Over the years, Smith-Jeremie tested her recipe with friends. Her tamarind and applesauce concoction got rave reviews and she decided to commercialize the products. After appearing on the ABC’s “Shark Tank,” she joined hands with businessman Mark Cuban who ultimately did not invest but stayed on as an advisor to Sanaía Applesauce.

Now, Sanaía’s guava and unsweetened applesauce flavors are available at 800 Walmart stores and through Amazon.com.  Flavors hitting the shelves in 2020 will include hibiscus, ginger, tamarind, lavender and pear.

Disrupting the Industry

So what makes Sanaía Applesauce different from the other applesauce brands that have been on the shelves for decades? Smith-Jeremie says everyone from her 10-year-old goddaughter (who she named the brand after) to Millennials and adults love the unusual fruit flavors and texture of the apple wedges in her applesauce. Sanaía is made with whole Granny Smith green apple wedges, as well as all-natural and organic ingredients. No added sugars make the applesauce a healthy, vegan, GMO-free, low-sugar, gluten-free, dairy-free and allergen-free snack that satisfies your sweet tooth craving. She shares, “I created Sanaía because I believe that what we eat provides us with the fuel we need to live the life we want.” She advises to eat the applesauce chilled or poured over warm granola.

Unsweetened and Guava Applesauce by Sanaía
Pictured: Unsweetened and Guava Applesauce | Photo credit: Sanaía

As a female immigrant entrepreneur, Smith-Jeremie juggles her personal and professional life while growing her business. She attributes her success to having a great team. “Surround yourself with passionate people who also see your big vision. As a small company, I am closer to my customers and can make decisions much faster. The comfort is in not knowing all the answers, but focusing on all the advantages you have,” she advises.

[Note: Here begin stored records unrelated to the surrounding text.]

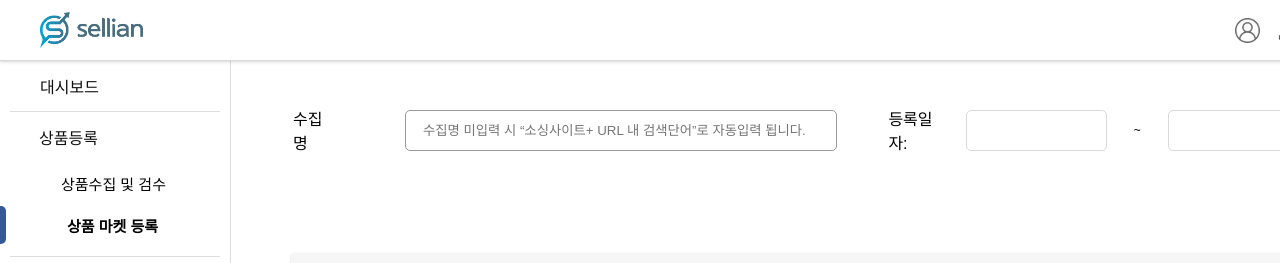
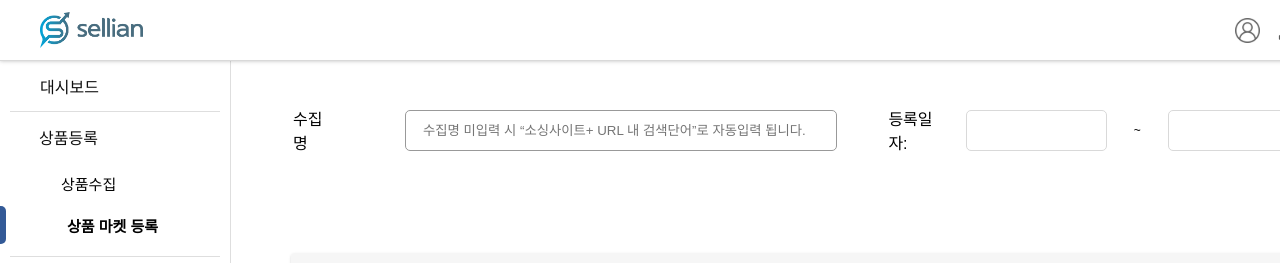
Before and after one commit to eejoy1212/selian-front, a React (Create React App) app: page /gift-register in a window 1280 px wide. Shown: the top 263 px of the page. Built offline with nearby package versions, Linux system fonts and the light colour scheme; a web font is replaced by a local one.

Commit message:
상품 수집 및 검수 탭 명칭을 상품 수집으로 수정

```diff
--- a/src/Layout/Dashboard.tsx
+++ b/src/Layout/Dashboard.tsx
@@ -114,7 +114,7 @@ export function Dashboard(props: IDashboardProps) {
               style={{
                 fontWeight:location.pathname === '/gift-check'?700:500
               }}
-              >상품수집 및 검수</span>
+              >상품수집</span>
             </DefaultMenuItem>
             <DefaultMenuItem
               onClick={() => {
@@ -275,7 +275,7 @@ export function Dashboard(props: IDashboardProps) {
           </DefaultMenu>
         </SideBar>
         {/* 옵션필터 */}
-      {location.pathname==="/gift-check"&&  <OptionFilter>
+      {(location.pathname==="/gift-check")&&  <OptionFilter>
           <OptionWrapper>
             {/* 소싱사이트 */}
             <SourcingSiteSet>
```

When asked where she sees the brand going next, Smith-Jeremie responds that her aspirations are to see Sanaía at college campuses and in airplanes and grocery stores. Currently a $900M market with 99% of the spend focused on children, she believes that applesauce is ready for mature and healthy flavors and that Sanaía is the brand that will lead the way as adults reimagine the way they think about applesauce.

~ Written for and published by Cuisine Noir Magazine. All rights reserved.

From The Bahamas to Toronto: Raquel Fox Talks Plans for a New Year and Cookbook

For Cuisine Noir. January 2019.

Bahamian celebrity chef, restaurateur, caterer, and teacher Raquel Fox just added author to her list of accomplishments with the completion of her first cookbook, “Dining in Paradise. ”  The collection of over 150 authentic island recipes is due out this March.

Fox’s earliest memory of being in the kitchen is when she was a 6-year-old sous chef to her grandmother, peeling root vegetables and husking corn. “Watching my grandmother’s love for food, bringing people together over celebratory meals and making them happy was magical for me to watch,” she says. As a child, she would witness fishmongers bring fresh seafood to her house on bicycles and her grandfather, a farmer, start with a seed to bring ingredients to her grandmother in the kitchen and then to her dining table. She realized the power of cooking early on and knew that’s what she wanted to incorporate in her life.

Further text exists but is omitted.